Again, the use of hands can not be literal here, when the people pledged allegiance, they joined with the Prophet SAW and supported him, and God also supported them.

9|67|The hypocrite men and hypocrite women are of one another. They advocate evil, and prohibit righteousness, and withhold their hands. They forgot God, so He forgot them. The hypocrites are the sinners

Again, the hands here refers to influence, perhaps in this instance it refers to charity , or withholding charity or help to others.

At the other end of the interpretation spectrum we find those that make conclusions way beyond the apparent meaning (Taweel) without any strong supporting evidence (daleel).  An example, if we had the sentence:

“I was late for work today”

We can assume fairly safely that I was late for my work, but it would be an unsupported claim to say that this was because of the traffic, or that I work as an engineer, or that really the phrase “work” relates to a secret spying mission that I am engaged on. This kind of interpretation clearly leads to false conclusions and is not valid. Some have said, but what is my evidence for this approach? I would simply say this is beyond evidence, this is simply the way of literature and logic, as any evidence that could be read or written would also need to conform to the simple guidance that I have already outlined above.

One can not read the words of the Quran, and then ignore the apparent meaning and substitute a completely different meaning with no supporting evidence, this is effectively denying the Quran. If Allah says “He is One”, and someone says, well actually I think that means He is two, that would make no sense, its removing any logical value of words and sentences. If one does that, then they are not reading the words of God, but just making up their own words and saying that is from God, which is completely unacceptable in Islam.

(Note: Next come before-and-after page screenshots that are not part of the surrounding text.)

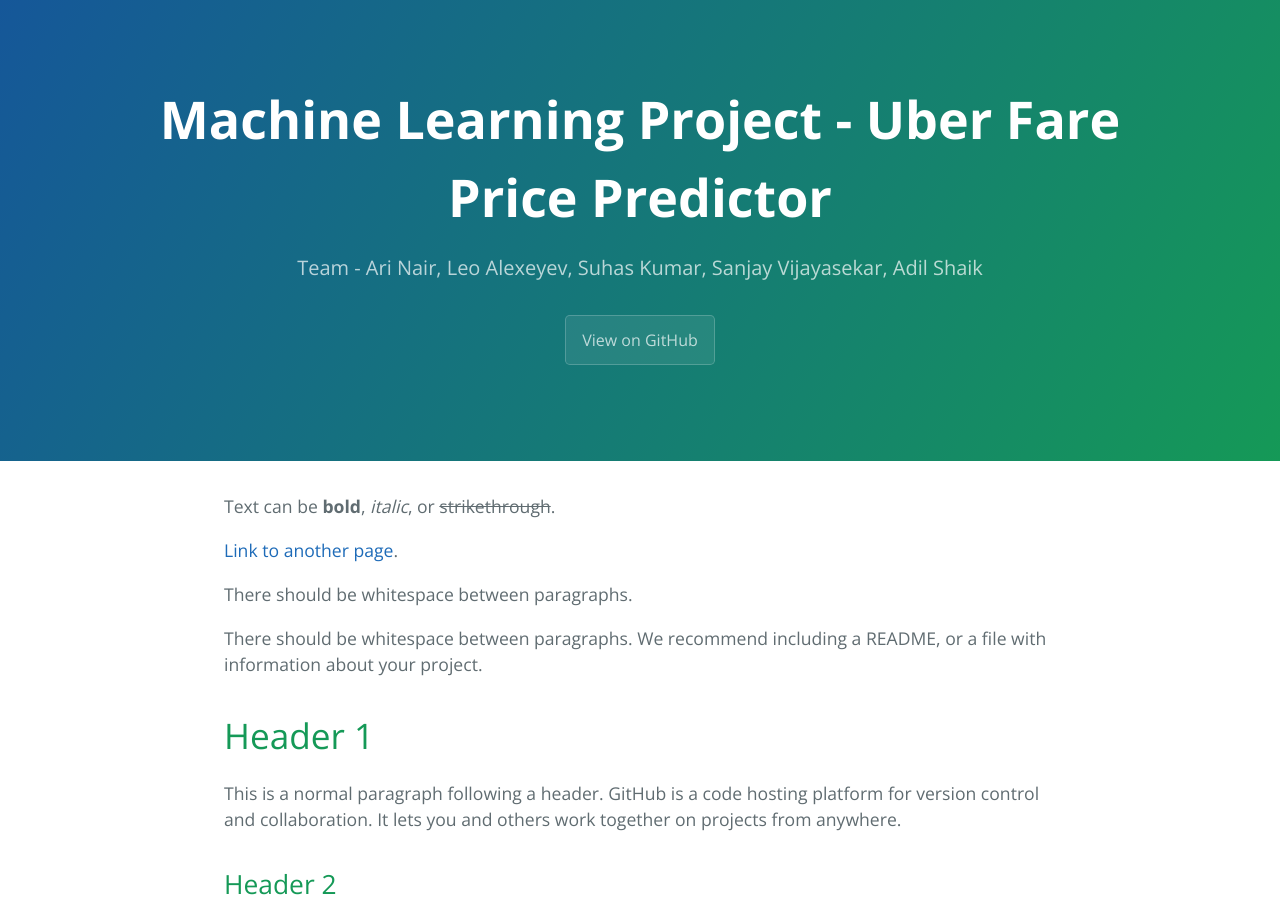
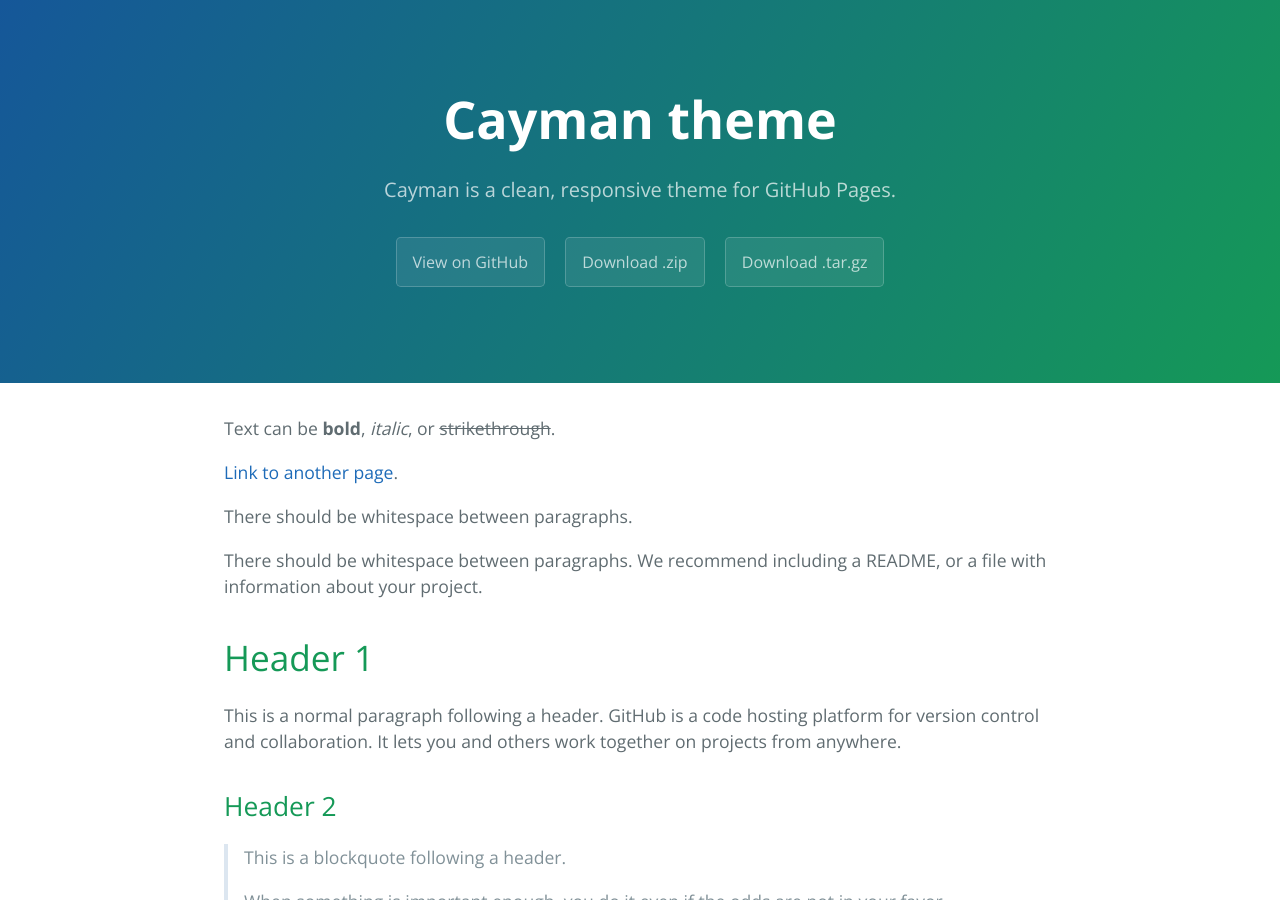
Before and after one commit to lalexeyev/Group11_ML7641, a Jekyll site: the page built from index.md, in a window 1280 px wide and 900 px high. Built offline with Jekyll 4.4.1, drawn with Linux system fonts in a browser that asks for light colours.

Commit message:
Update _config.yml

```diff
--- a/_config.yml
+++ b/_config.yml
@@ -1,3 +1,5 @@
-title: Machine Learning Project - Uber Fare Price Predictor
-description: Team - Ari Nair, Leo Alexeyev, Suhas Kumar, Sanjay Vijayasekar, Adil Shaik
+title: Cayman theme
+description: Cayman is a clean, responsive theme for GitHub Pages.
+show_downloads: true
+google_analytics:
 theme: jekyll-theme-cayman
```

So to conclude, the words of the Quran are not to be taken as individual entities, but they must be seen in the context of the sentence, and in the light of how they are used elsewhere. The apparent meaning of the whole sentence is the only way the correct understanding can be reached, this is the middle way between literalism and assumption, which is the meaning that would be apparent to those at familiar with the Arabic of the time.